══ Dataset records

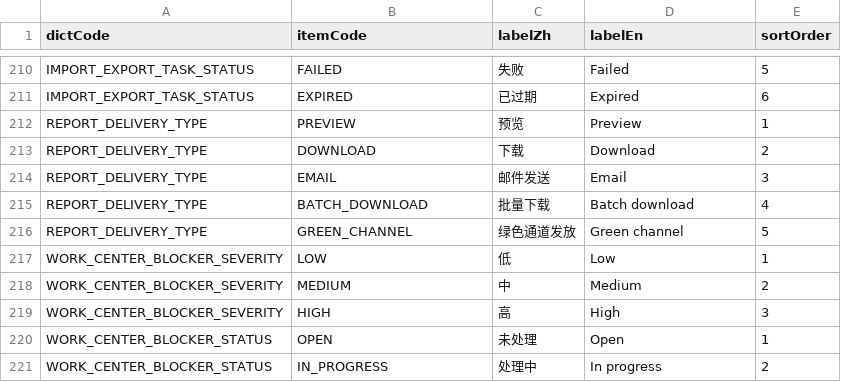
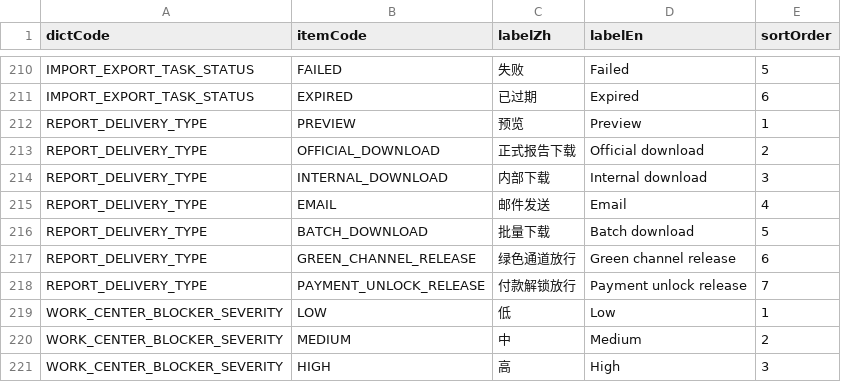
Before and after one commit to hainingshen/LIMS4WUXI, a CSV file: docs/development/specs/dictionaries.csv, drawn as a sheet; only a part is shown, gaps mark what is left out; the shorter side is filled out with more unchanged rows.

Commit message:
Close official report delivery audit loop

```diff
--- a/docs/development/specs/dictionaries.csv
+++ b/docs/development/specs/dictionaries.csv
@@ -212,6 +212,8 @@ IMPORT_EXPORT_TASK_STATUS,EXPIRED,已过期,Expired,6
 REPORT_DELIVERY_TYPE,PREVIEW,预览,Preview,1
-REPORT_DELIVERY_TYPE,DOWNLOAD,下载,Download,2
-REPORT_DELIVERY_TYPE,EMAIL,邮件发送,Email,3
-REPORT_DELIVERY_TYPE,BATCH_DOWNLOAD,批量下载,Batch download,4
-REPORT_DELIVERY_TYPE,GREEN_CHANNEL,绿色通道发放,Green channel,5
+REPORT_DELIVERY_TYPE,OFFICIAL_DOWNLOAD,正式报告下载,Official download,2
+REPORT_DELIVERY_TYPE,INTERNAL_DOWNLOAD,内部下载,Internal download,3
+REPORT_DELIVERY_TYPE,EMAIL,邮件发送,Email,4
+REPORT_DELIVERY_TYPE,BATCH_DOWNLOAD,批量下载,Batch download,5
+REPORT_DELIVERY_TYPE,GREEN_CHANNEL_RELEASE,绿色通道放行,Green channel release,6
+REPORT_DELIVERY_TYPE,PAYMENT_UNLOCK_RELEASE,付款解锁放行,Payment unlock release,7
 WORK_CENTER_BLOCKER_SEVERITY,LOW,低,Low,1
```
Also changed, not shown: 18 other files.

════

§ What you will do:
Your answer must be an exact copy of the records, minus any pictures.

§ Output for this task:
Before and after one commit to hainingshen/LIMS4WUXI, a CSV file: docs/development/specs/dictionaries.csv, drawn as a sheet; only a part is shown, gaps mark what is left out; the shorter side is filled out with more unchanged rows.

Commit message:
Close official report delivery audit loop

```diff
--- a/docs/development/specs/dictionaries.csv
+++ b/docs/development/specs/dictionaries.csv
@@ -212,6 +212,8 @@ IMPORT_EXPORT_TASK_STATUS,EXPIRED,已过期,Expired,6
 REPORT_DELIVERY_TYPE,PREVIEW,预览,Preview,1
-REPORT_DELIVERY_TYPE,DOWNLOAD,下载,Download,2
-REPORT_DELIVERY_TYPE,EMAIL,邮件发送,Email,3
-REPORT_DELIVERY_TYPE,BATCH_DOWNLOAD,批量下载,Batch download,4
-REPORT_DELIVERY_TYPE,GREEN_CHANNEL,绿色通道发放,Green channel,5
+REPORT_DELIVERY_TYPE,OFFICIAL_DOWNLOAD,正式报告下载,Official download,2
+REPORT_DELIVERY_TYPE,INTERNAL_DOWNLOAD,内部下载,Internal download,3
+REPORT_DELIVERY_TYPE,EMAIL,邮件发送,Email,4
+REPORT_DELIVERY_TYPE,BATCH_DOWNLOAD,批量下载,Batch download,5
+REPORT_DELIVERY_TYPE,GREEN_CHANNEL_RELEASE,绿色通道放行,Green channel release,6
+REPORT_DELIVERY_TYPE,PAYMENT_UNLOCK_RELEASE,付款解锁放行,Payment unlock release,7
 WORK_CENTER_BLOCKER_SEVERITY,LOW,低,Low,1
```
Also changed, not shown: 18 other files.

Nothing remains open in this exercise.